This is an odd term, mostly because "running" is an ambiguous term. Consider the first running boom in the late 70's into the early 80's. People didn't go for a run then. Instead, they went for a jog. The competitive runners, whether on their school track team or just a talented enthusiast, probably "ran," but for some reason the rest of the world didn't identify them. There was a separation between the competitively successful runners and everyone else.
In the current running boom, there have been lengthy discussions about these terms, and the general consensus is that we're all runners. Of course, now we have the "elite" classification to identify the uber competitive.
I used to have some trouble taking on this "runner" identity. I fell into the sport and enjoyed it, but there's one thing most runners talk about that can be the great divider: speed. I'm a good middle-to-back-of-the-pack runner, and at some distances I've even pushed toward the front of the pack, but I've never been faster than that.
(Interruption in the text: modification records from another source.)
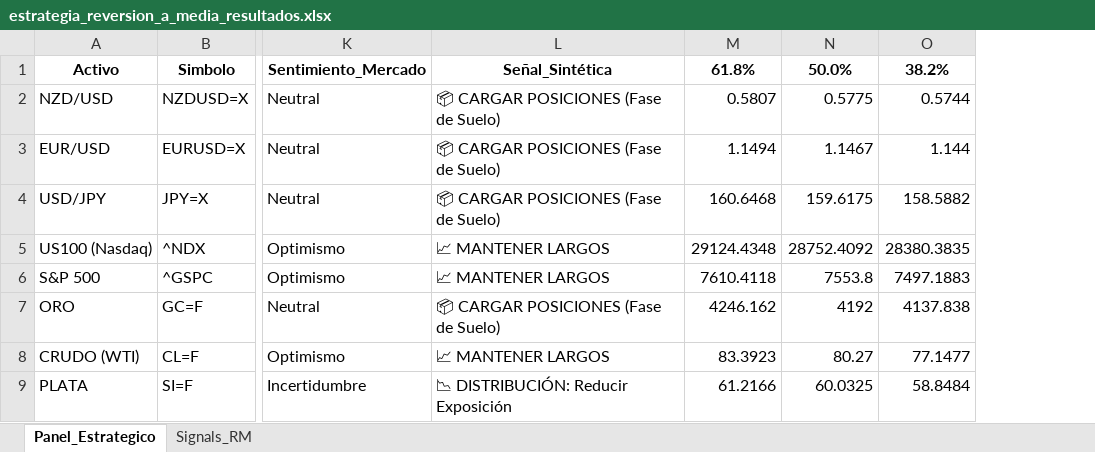
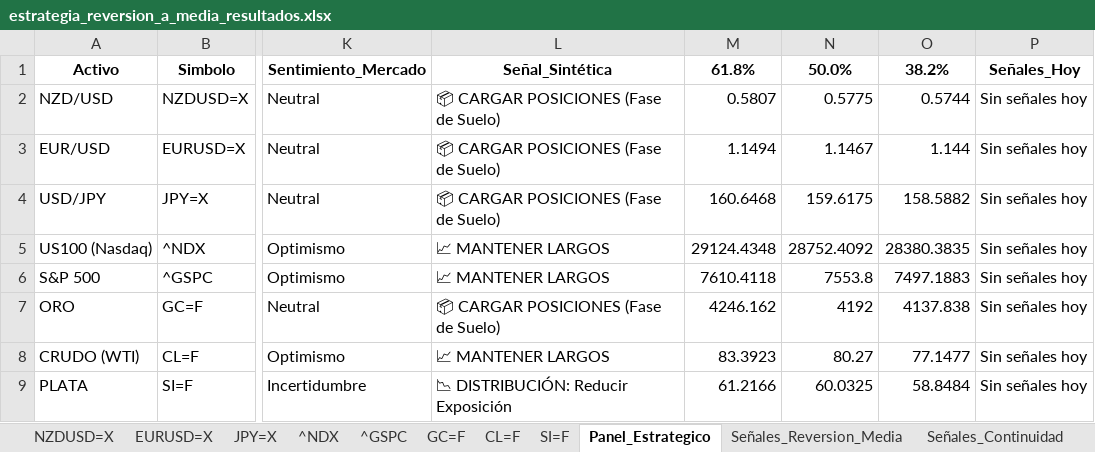
Before and after one commit to albertop0503-rgb/trading-dashboard, an Excel workbook: estrategia_reversion_a_media_resultados.xlsx, sheet Panel_Estrategico, drawn as a sheet; only a part is shown, gaps mark what is left out; values as stored, in another font and other column widths than the file's, no borders; the diff names each change by its address in the sheet, - before the commit and + after, or states it on an @@ line.

Commit message:
Update: Panel_Estrategico with today's signals - 2026-08-10 14:12:35.693103

```diff
--- a/estrategia_reversion_a_media_resultados.xlsx (sheet Panel_Estrategico)
+++ b/estrategia_reversion_a_media_resultados.xlsx (sheet Panel_Estrategico)
-sheet tab: Signals_RM
+sheet tab: EURUSD=X
+sheet tab: NZDUSD=X
+sheet tab: JPY=X
+sheet tab: ^NDX
+sheet tab: ^GSPC
+sheet tab: GC=F
+sheet tab: CL=F
+sheet tab: SI=F
+sheet tab: Señales_Reversion_Media
+sheet tab: Señales_Continuidad
@@ sheet tab order changed: NZDUSD=X | EURUSD=X | JPY=X | ^NDX | ^GSPC | GC=F | CL=F | SI=F | Panel_Estrategico | Señales_Reversion_Media | Señales_Continuidad @@
+column P (Señales_Hoy), rows 2-9: all Sin señales hoy
```
Also changed, not shown: sheet EURUSD=X, other sheet tabs.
That first year, I ran a couple 5k's and started training for my first half marathon, so I started to feel more a part of the "runner" identity. My second year of running, I finished 3 half marathons and got a PR (personal record for a particular distance or type of race) that held up for almost 2 whole years. Somewhere in there, it clicked. I don't know if it was the 10-12 mile training runs, the feeling of crossing a difficult finish line, or the set of finisher's medals that were collecting on my wall, but it happened. I finally embraced my identity as a runner.
After 2 years of running, I even felt comfortable enough to take some time off. The first 2 months was mandatory recovery from a surgery, then another 1-2 months were just for relaxation, but I still knew I was a runner. It wasn't long before I was back training for my 4th half marathon, then my first full marathon later that year, and I've been in and out of racing seasons ever since.
So far, every racing season has been a learning experience.
For one, I've learned I love racing in the Fall and Winter. The Summer weather makes it tough to get my training started, but with the weather getting cooler by the week, my runs become not only faster and more comfortable, but more fun also.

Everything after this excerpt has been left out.